Start of Information shown
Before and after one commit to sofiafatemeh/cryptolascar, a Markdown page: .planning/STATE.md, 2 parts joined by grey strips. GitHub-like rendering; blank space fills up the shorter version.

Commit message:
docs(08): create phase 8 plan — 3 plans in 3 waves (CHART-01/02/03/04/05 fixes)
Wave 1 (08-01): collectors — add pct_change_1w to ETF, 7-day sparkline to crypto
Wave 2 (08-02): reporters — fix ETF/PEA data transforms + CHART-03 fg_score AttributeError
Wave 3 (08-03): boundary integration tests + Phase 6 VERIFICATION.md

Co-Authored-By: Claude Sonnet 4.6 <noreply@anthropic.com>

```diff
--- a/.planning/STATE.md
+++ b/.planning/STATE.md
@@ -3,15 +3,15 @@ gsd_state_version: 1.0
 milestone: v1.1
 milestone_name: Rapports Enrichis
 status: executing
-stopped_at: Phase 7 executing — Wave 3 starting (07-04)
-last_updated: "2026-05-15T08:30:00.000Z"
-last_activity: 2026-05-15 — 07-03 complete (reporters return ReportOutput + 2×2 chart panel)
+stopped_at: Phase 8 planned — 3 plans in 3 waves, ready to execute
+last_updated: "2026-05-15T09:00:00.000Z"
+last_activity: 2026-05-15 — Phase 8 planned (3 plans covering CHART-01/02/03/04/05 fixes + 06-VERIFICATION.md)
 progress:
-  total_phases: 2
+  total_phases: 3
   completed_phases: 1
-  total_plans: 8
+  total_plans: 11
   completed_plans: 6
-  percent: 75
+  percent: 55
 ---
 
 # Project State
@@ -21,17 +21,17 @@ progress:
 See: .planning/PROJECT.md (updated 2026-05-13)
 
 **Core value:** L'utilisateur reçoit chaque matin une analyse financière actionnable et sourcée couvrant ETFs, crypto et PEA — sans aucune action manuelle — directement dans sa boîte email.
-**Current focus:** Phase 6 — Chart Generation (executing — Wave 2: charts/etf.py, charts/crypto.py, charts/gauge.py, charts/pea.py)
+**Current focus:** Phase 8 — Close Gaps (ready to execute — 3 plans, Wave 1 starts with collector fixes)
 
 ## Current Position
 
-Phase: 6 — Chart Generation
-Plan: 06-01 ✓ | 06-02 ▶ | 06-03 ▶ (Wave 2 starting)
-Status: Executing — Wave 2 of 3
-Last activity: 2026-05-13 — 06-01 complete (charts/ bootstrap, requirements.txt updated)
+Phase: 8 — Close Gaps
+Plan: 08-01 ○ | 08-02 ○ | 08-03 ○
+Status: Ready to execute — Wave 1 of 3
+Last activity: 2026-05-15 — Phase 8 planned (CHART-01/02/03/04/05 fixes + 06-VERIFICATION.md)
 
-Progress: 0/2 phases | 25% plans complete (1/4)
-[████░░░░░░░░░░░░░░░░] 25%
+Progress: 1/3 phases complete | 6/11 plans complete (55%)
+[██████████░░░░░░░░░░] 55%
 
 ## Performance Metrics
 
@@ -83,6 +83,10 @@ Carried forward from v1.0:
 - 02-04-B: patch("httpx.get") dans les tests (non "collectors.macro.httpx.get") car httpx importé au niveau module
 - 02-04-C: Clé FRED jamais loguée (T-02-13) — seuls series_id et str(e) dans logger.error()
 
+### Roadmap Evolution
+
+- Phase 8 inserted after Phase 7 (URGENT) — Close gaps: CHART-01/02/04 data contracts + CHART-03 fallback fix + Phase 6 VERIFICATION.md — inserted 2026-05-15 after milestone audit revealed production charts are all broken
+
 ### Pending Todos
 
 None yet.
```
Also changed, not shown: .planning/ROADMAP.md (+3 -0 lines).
End of Information shown
Exercise aim:
Word for word, write out the data.

Answer for the task:
Before and after one commit to sofiafatemeh/cryptolascar, a Markdown page: .planning/STATE.md, 2 parts joined by grey strips. GitHub-like rendering; blank space fills up the shorter version.

Commit message:
docs(08): create phase 8 plan — 3 plans in 3 waves (CHART-01/02/03/04/05 fixes)
Wave 1 (08-01): collectors — add pct_change_1w to ETF, 7-day sparkline to crypto
Wave 2 (08-02): reporters — fix ETF/PEA data transforms + CHART-03 fg_score AttributeError
Wave 3 (08-03): boundary integration tests + Phase 6 VERIFICATION.md

Co-Authored-By: Claude Sonnet 4.6 <noreply@anthropic.com>

```diff
--- a/.planning/STATE.md
+++ b/.planning/STATE.md
@@ -3,15 +3,15 @@ gsd_state_version: 1.0
 milestone: v1.1
 milestone_name: Rapports Enrichis
 status: executing
-stopped_at: Phase 7 executing — Wave 3 starting (07-04)
-last_updated: "2026-05-15T08:30:00.000Z"
-last_activity: 2026-05-15 — 07-03 complete (reporters return ReportOutput + 2×2 chart panel)
+stopped_at: Phase 8 planned — 3 plans in 3 waves, ready to execute
+last_updated: "2026-05-15T09:00:00.000Z"
+last_activity: 2026-05-15 — Phase 8 planned (3 plans covering CHART-01/02/03/04/05 fixes + 06-VERIFICATION.md)
 progress:
-  total_phases: 2
+  total_phases: 3
   completed_phases: 1
-  total_plans: 8
+  total_plans: 11
   completed_plans: 6
-  percent: 75
+  percent: 55
 ---
 
 # Project State
@@ -21,17 +21,17 @@ progress:
 See: .planning/PROJECT.md (updated 2026-05-13)
 
 **Core value:** L'utilisateur reçoit chaque matin une analyse financière actionnable et sourcée couvrant ETFs, crypto et PEA — sans aucune action manuelle — directement dans sa boîte email.
-**Current focus:** Phase 6 — Chart Generation (executing — Wave 2: charts/etf.py, charts/crypto.py, charts/gauge.py, charts/pea.py)
+**Current focus:** Phase 8 — Close Gaps (ready to execute — 3 plans, Wave 1 starts with collector fixes)
 
 ## Current Position
 
-Phase: 6 — Chart Generation
-Plan: 06-01 ✓ | 06-02 ▶ | 06-03 ▶ (Wave 2 starting)
-Status: Executing — Wave 2 of 3
-Last activity: 2026-05-13 — 06-01 complete (charts/ bootstrap, requirements.txt updated)
+Phase: 8 — Close Gaps
+Plan: 08-01 ○ | 08-02 ○ | 08-03 ○
+Status: Ready to execute — Wave 1 of 3
+Last activity: 2026-05-15 — Phase 8 planned (CHART-01/02/03/04/05 fixes + 06-VERIFICATION.md)
 
-Progress: 0/2 phases | 25% plans complete (1/4)
-[████░░░░░░░░░░░░░░░░] 25%
+Progress: 1/3 phases complete | 6/11 plans complete (55%)
+[██████████░░░░░░░░░░] 55%
 
 ## Performance Metrics
 
@@ -83,6 +83,10 @@ Carried forward from v1.0:
 - 02-04-B: patch("httpx.get") dans les tests (non "collectors.macro.httpx.get") car httpx importé au niveau module
 - 02-04-C: Clé FRED jamais loguée (T-02-13) — seuls series_id et str(e) dans logger.error()
 
+### Roadmap Evolution
+
+- Phase 8 inserted after Phase 7 (URGENT) — Close gaps: CHART-01/02/04 data contracts + CHART-03 fallback fix + Phase 6 VERIFICATION.md — inserted 2026-05-15 after milestone audit revealed production charts are all broken
+
 ### Pending Todos
 
 None yet.
```
Also changed, not shown: .planning/ROADMAP.md (+3 -0 lines).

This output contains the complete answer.